National Institute of Family and Life Advocates v. Xavier Becerra challenged a 2015 law that required crisis pregnancy centers to disclose all available medical options and services to pregnant women. The centers, which are nonprofit organizations often affiliated with Christian groups, immediately responded that the law violated their religious freedom and their First Amendment right to free speech.

Thomas, writing for a conservative 5-4 majority, found that requirements for licensed crisis pregnancy centers "likely" violate free speech claims, and that the requirement for unlicensed centers "unduly burdens protected speech."

The court also noted that the law in question was too narrowly limited in scope and only attempted to impose this speech on crisis pregnancy centers opposed to abortion rather than any health center that offers services like birth control or family planning.

The court will send the case back down to the Ninth Circuit of Appeals for further proceedings.

The Court heard arguments from the parties in March. James Bopp Jr., the general counsel to the National Right to Life Committee and longtime conservative lawyer, told Newsweek that the decision should be an obvious one.

"We should win," he said, ahead of the ruling. Bopp argued private organizations that believe women should not have abortions should not be forced to communicate a message that goes against their fundamental beliefs.

Pro-life and pro-choice activists gather at the Supreme Court for the National March for Life rally, in Washington, D.C., on January 27, 2017. The Supreme Court sided with anti-abortion crisis pregnancy centers on Tuesday morning. Aaron P. Bernstein/Reuters

Any decision other than in favor of the centers, he said, would have the Supreme Court participating in "government coercion."

Those who support California's law argue that these crisis pregnancy centers, of which there are hundreds throughout the state, mislead pregnant women and stifle information about their options in order to promote a religious agenda.

But Bopp said the responsibility of keeping pregnant women medically informed about abortion should fall directly on the shoulders of pro-choice supporters who should "get out of their basement and go advocate their point of view."

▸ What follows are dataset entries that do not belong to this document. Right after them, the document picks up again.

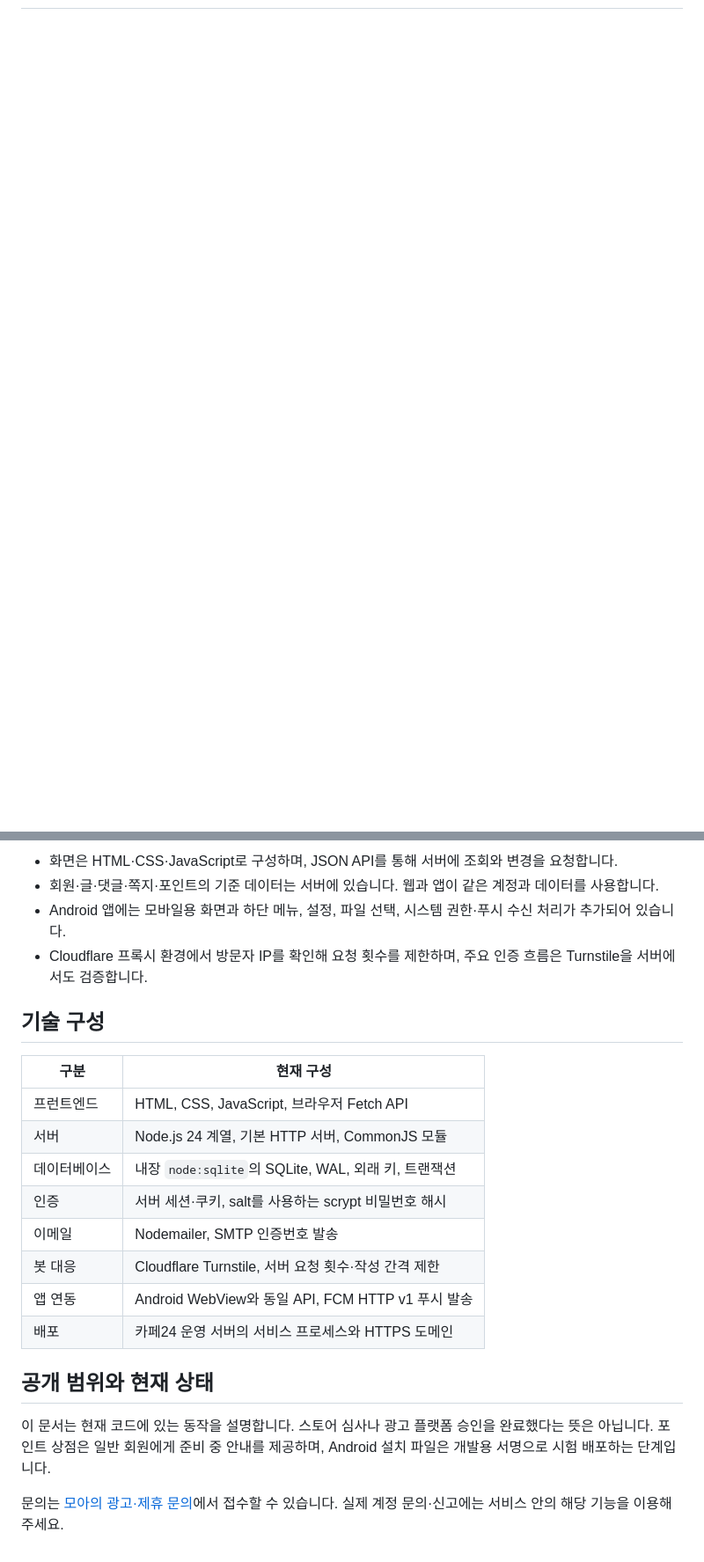
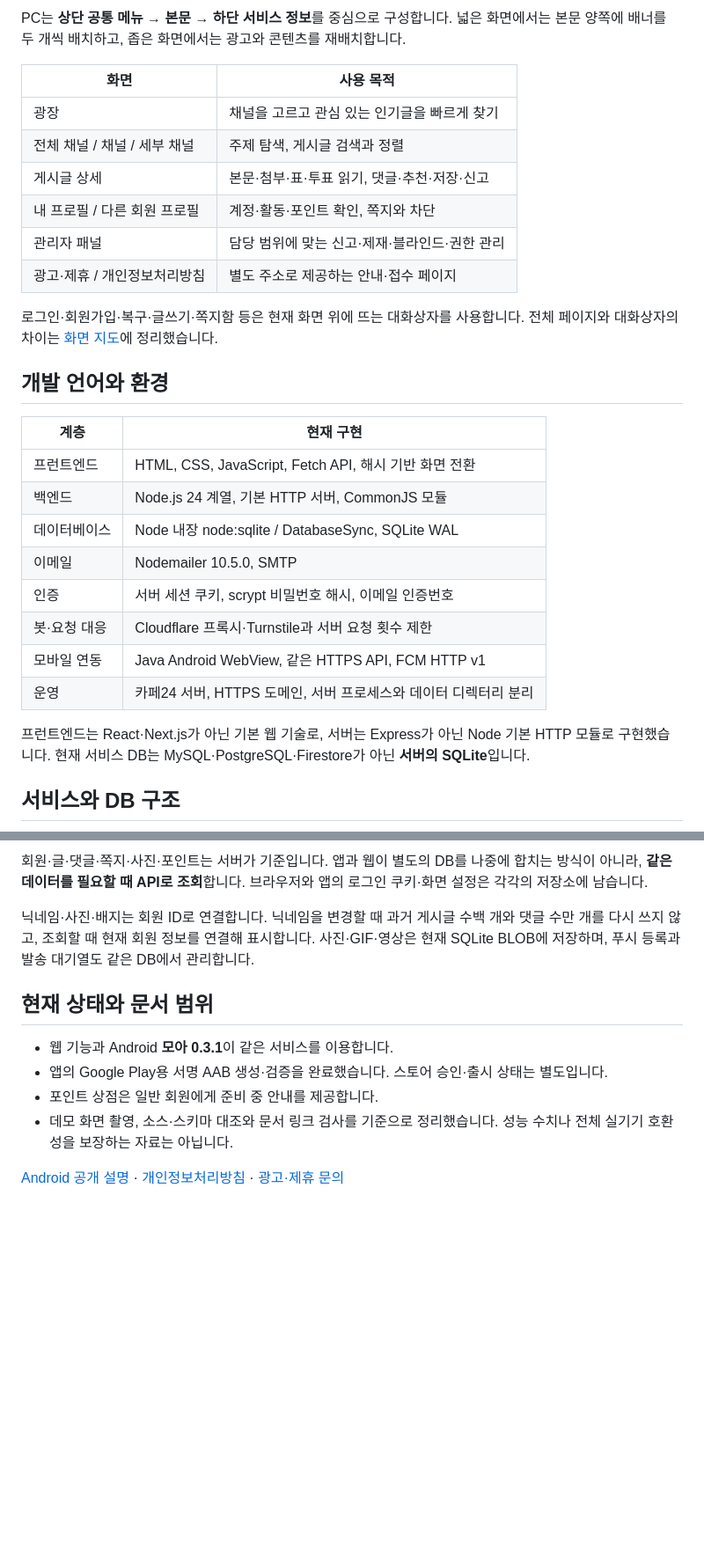
Before and after one commit to taewan192/moa-community-intro, a Markdown page: README.md, 2 parts joined by grey strips. Shown at 88% size. Drawn GitHub-style; blank space fills up the shorter version.

````diff
--- a/README.md
+++ b/README.md
@@ -29,3 +43,32 @@
+PC는 **상단 공통 메뉴 → 본문 → 하단 서비스 정보**를 중심으로 구성합니다. 넓은 화면에서는 본문 양쪽에 배너를 두 개씩 배치하고, 좁은 화면에서는 광고와 콘텐츠를 재배치합니다.
+
+| 화면 | 사용 목적 |
+| --- | --- |
+| 광장 | 채널을 고르고 관심 있는 인기글을 빠르게 찾기 |
+| 전체 채널 / 채널 / 세부 채널 | 주제 탐색, 게시글 검색과 정렬 |
+| 게시글 상세 | 본문·첨부·표·투표 읽기, 댓글·추천·저장·신고 |
+| 내 프로필 / 다른 회원 프로필 | 계정·활동·포인트 확인, 쪽지와 차단 |
+| 관리자 패널 | 담당 범위에 맞는 신고·제재·블라인드·권한 관리 |
+| 광고·제휴 / 개인정보처리방침 | 별도 주소로 제공하는 안내·접수 페이지 |
+
+로그인·회원가입·복구·글쓰기·쪽지함 등은 현재 화면 위에 뜨는 대화상자를 사용합니다. 전체 페이지와 대화상자의 차이는 [화면 지도](docs/pages.md)에 정리했습니다.
+
+## 개발 언어와 환경
+
+| 계층 | 현재 구현 |
+| --- | --- |
+| 프런트엔드 | HTML, CSS, JavaScript, Fetch API, 해시 기반 화면 전환 |
+| 백엔드 | Node.js 24 계열, 기본 HTTP 서버, CommonJS 모듈 |
+| 데이터베이스 | Node 내장 node:sqlite / DatabaseSync, SQLite WAL |
+| 이메일 | Nodemailer 10.5.0, SMTP |
+| 인증 | 서버 세션 쿠키, scrypt 비밀번호 해시, 이메일 인증번호 |
+| 봇·요청 대응 | Cloudflare 프록시·Turnstile과 서버 요청 횟수 제한 |
+| 모바일 연동 | Java Android WebView, 같은 HTTPS API, FCM HTTP v1 |
+| 운영 | 카페24 서버, HTTPS 도메인, 서버 프로세스와 데이터 디렉터리 분리 |
+
+프런트엔드는 React·Next.js가 아닌 기본 웹 기술로, 서버는 Express가 아닌 Node 기본 HTTP 모듈로 구현했습니다. 현재 서비스 DB는 MySQL·PostgreSQL·Firestore가 아닌 **서버의 SQLite**입니다.
+
+## 서비스와 DB 구조
 
 ```mermaid
 flowchart LR
@@ -39,25 +83,14 @@ flowchart LR
 ```
 
-- 화면은 HTML·CSS·JavaScript로 구성하며, JSON API를 통해 서버에 조회와 변경을 요청합니다.
-- 회원·글·댓글·쪽지·포인트의 기준 데이터는 서버에 있습니다. 웹과 앱이 같은 계정과 데이터를 사용합니다.
-- Android 앱에는 모바일용 화면과 하단 메뉴, 설정, 파일 선택, 시스템 권한·푸시 수신 처리가 추가되어 있습니다.
-- Cloudflare 프록시 환경에서 방문자 IP를 확인해 요청 횟수를 제한하며, 주요 인증 흐름은 Turnstile을 서버에서도 검증합니다.
+회원·글·댓글·쪽지·사진·포인트는 서버가 기준입니다. 앱과 웹이 별도의 DB를 나중에 합치는 방식이 아니라, **같은 데이터를 필요할 때 API로 조회**합니다. 브라우저와 앱의 로그인 쿠키·화면 설정은 각각의 저장소에 남습니다.
 
-## 기술 구성
+닉네임·사진·배지는 회원 ID로 연결합니다. 닉네임을 변경할 때 과거 게시글 수백 개와 댓글 수만 개를 다시 쓰지 않고, 조회할 때 현재 회원 정보를 연결해 표시합니다. 사진·GIF·영상은 현재 SQLite BLOB에 저장하며, 푸시 등록과 발송 대기열도 같은 DB에서 관리합니다.
 
-| 구분 | 현재 구성 |
-| --- | --- |
-| 프런트엔드 | HTML, CSS, JavaScript, 브라우저 Fetch API |
-| 서버 | Node.js 24 계열, 기본 HTTP 서버, CommonJS 모듈 |
-| 데이터베이스 | 내장 `node:sqlite`의 SQLite, WAL, 외래 키, 트랜잭션 |
-| 인증 | 서버 세션·쿠키, salt를 사용하는 scrypt 비밀번호 해시 |
-| 이메일 | Nodemailer, SMTP 인증번호 발송 |
-| 봇 대응 | Cloudflare Turnstile, 서버 요청 횟수·작성 간격 제한 |
-| 앱 연동 | Android WebView와 동일 API, FCM HTTP v1 푸시 발송 |
-| 배포 | 카페24 운영 서버의 서비스 프로세스와 HTTPS 도메인 |
+## 현재 상태와 문서 범위
 
-## 공개 범위와 현재 상태
+- 웹 기능과 Android **모아 0.3.1**이 같은 서비스를 이용합니다.
+- 앱의 Google Play용 서명 AAB 생성·검증을 완료했습니다. 스토어 승인·출시 상태는 별도입니다.
+- 포인트 상점은 일반 회원에게 준비 중 안내를 제공합니다.
+- 데모 화면 촬영, 소스·스키마 대조와 문서 링크 검사를 기준으로 정리했습니다. 성능 수치나 전체 실기기 호환성을 보장하는 자료는 아닙니다.
 
-이 문서는 현재 코드에 있는 동작을 설명합니다. 스토어 심사나 광고 플랫폼 승인을 완료했다는 뜻은 아닙니다. 포인트 상점은 일반 회원에게 준비 중 안내를 제공하며, Android 설치 파일은 개발용 서명으로 시험 배포하는 단계입니다.
-
-문의는 [모아의 광고·제휴 문의](https://moapark.com/business)에서 접수할 수 있습니다. 실제 계정 문의·신고에는 서비스 안의 해당 기능을 이용해 주세요.
+[Android 공개 설명](https://github.com/taewan192/moa-android-intro) · [개인정보처리방침](https://moapark.com/privacy) · [광고·제휴 문의](https://moapark.com/business)
````
Also changed, not shown: other parts of README.md (+40 -25 lines), docs/architecture-and-storage.md (+3 -1 lines), docs/database.md (added, +181 -0 lines), docs/development-and-operations.md (added, +124 -0 lines), docs/features.md (+5 -3 lines), docs/pages.md (added, +143 -0 lines), docs/security-and-validation.md (added, +70 -0 lines), assets/web-channel.jpg (added), assets/web-plaza.jpg (added), assets/web-post.jpg (added), assets/web-profile.jpg (added).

Yet Dr. Willie Parker told Newsweek that a ruling for the National Institute of Family and Life Advocates would set a precedent for medical professionals that goes far beyond just abortion services.

Parker, a licensed OB/GYN specializing in abortion and a devout Christian, argued that if these pregnancy centers and their physicians are exempt from providing accurate information to their patients, there would be nothing to stop other doctors from doing the same.

"If that's the case, that means I have more protected rights when buying a car than a woman has when choosing what to do about an unwanted pregnancy," Parker said, pointing to the federal law that requires car dealers to provide accurate information about the mechanical condition of a vehicle.

Parker is the vice chairman of the Religious Coalition for Reproductive Rights, one of the religious organizations that supported California's law since it was first introduced as a bill in the state assembly. Parker is also the physician plaintiff in a federal lawsuit aiming to prevent the closure of Mississippi's only abortion clinic. The case is currently in request for hearing by the Supreme Court.

"It is consistent with my ethical duty as a physician and my moral and spiritual frame as a Christian to support women's reproductive rights," he said. "Women are moral agents, and they are entitled to make decision regarding their own health."